of subconscious source, breathing a sense of melancholy that was also
found in his former recordings.
Personally I find the third part the strongest exercise with its uplifting
timbre and warm duduk and stringsounds.
In all, this is very well executed music for the mind to make things
settle down. Well done Bruno!
Morpheus Music · UK
A suite of eight haunting piano ambiences laden with lush sustain.
Piano Textures is built around the rich, uncluttered sound of a solo
Steinway lady grand piano supported by a variety of strings, synths
and the unique strains of the duduk. Minimal melody lines unfold in
unhurried patterns - delicate, resonant - sometimes brief phrases
repeating with variation of intensity, structure, emphasis or perhaps
with the supporting sounds subtly altered. Sometimes the sonic air
is thick with reverberation, the piano accompanied by its own ripples,
low notes almost rumbling, eerie effects keening in the distance.
The processed notes seem to become increasingly tuneful as the album
progresses - yet never overly so - always restrained. Sleeve notes
explain that the compositions are arranged in chronological order.
MOOD: Bruno Sanfilippo plays with an elegant simplicity that is a
true delight to hear - restful arrangements that soothe, enchant and

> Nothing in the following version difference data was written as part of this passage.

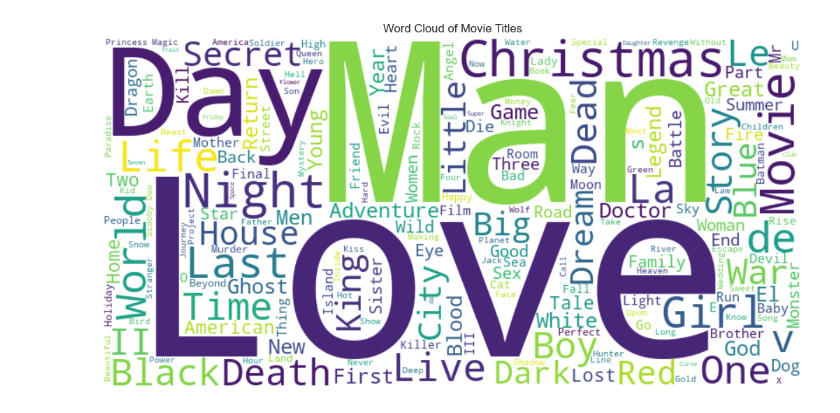
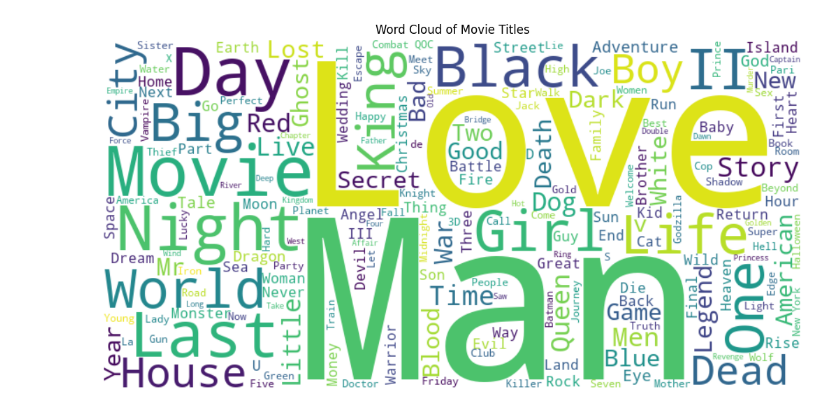
Before and after one commit to ConnActivity/MovieVerse, a Jupyter notebook: eda/first_eda.ipynb, the cells around one changed output. Cells and saved outputs as stored; diff of their text form; code cells hidden in the pictures.

```diff
--- a/eda/first_eda.ipynb
+++ b/eda/first_eda.ipynb
@@ -550,18 +552,19 @@ plt.show()
 # %%
 movie_titles_df =query_db( f"""
 SELECT title
-FROM Movies;
+FROM Movies
+WHERE title IS NOT NULL AND budget > 0 AND revenue > 0 AND runtime > 20;
 """, conn)
 
 all_titles = ' '.join(movie_titles_df['title'].tolist())
 
 wordcloud = WordCloud(width = 800, height = 400, background_color ='white').generate(all_titles)
 
 plt.figure(figsize = (10, 5), facecolor = None)
 plt.imshow(wordcloud, interpolation='bilinear')
 plt.axis("off")
 plt.tight_layout(pad=0)
 plt.title('Word Cloud of Movie Titles')
 plt.show()
 # %% [output]
-[figure, old version]
+[figure, new version]
```
Also changed, not shown: parts of 22 cells of this notebook.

absorb the listener. Many of the tracks have a melancholy feel that
is all the more doleful in such sparcity of expression. This introspective
sadness becomes almost tangible at times, in some of the more melodic
parts there is a beautiful aching sensation. There is also a brooding,
ethereal quality often present - the atmosphere both powerfully intense
and delicate at the same time.
ARTWORK: The front cover image initially hits the eye as a glowing
abstraction in orange/red - on closer inspection swirls of hair, fabric
and ambiguous colour present a variety of visual textures. On the
rear, another red texture image is montaged with a faint window photograph
- here is a simple track list with associated timings. Inside the
sleeve opens to reveal a muted portrait of the artist positioned at
ninety degrees to the text that could almost be missed on first glance.
Here we find some explanatory notes, a dedication, credits and contact
OVERALL: Piano Textures is the latest in a growing list of powerful
instrumental releases from Bruno Sanfilippo Suite
Patagonia , Visualia ,
Indalo w/ Max Corbacho , ad
Libitum , Anthology 1991-2004 , InTRO
, Piano Textures . This
album presents the sounds of the piano "sampled by post musical
instruments, with 10 recorded velocity layers with 10 separate sustain
pedal down layers and release triggered samples". The results
are truly amazing - lush, evocative compositions that fill the minds
eye with associative imagery. The recordings were made at night and
the tracks reflect this nocturnal influence throughout.
WHO WILL LIKE THIS ALBUM: Piano Textures will appeal to anyone that
enjoys atmospheric ambience with just enough melody to touch the heart.
If you enjoy processed piano minimalism don't miss this one.
Moreau · France
a ouvert la voie à ce qui sera exploré par la suite
par le concept "ambient", De Brian et Roger Eno à
Bruno Sanfilippo est le digne successeur de ses ainés mais
s'approprie le genre et le rend plus émotionnel moins formel.
On pense indiéniablement à un film imaginaire. On se
laisse porter par ses flots de mélancolies et de rêveries.
Des samples instrumentaux ethniques s'immissent parfois. Piano textures
IV revêt une couleur plus contemporaine qui m'évoquent
compositeurs du début 20ème siècle (Debussy,
Ravel...) ou même Margaret Leng Tan.
Un disque aussi indispensable que " lovely Thunder" et"
White arcade" de Harold Budd.. indispensable!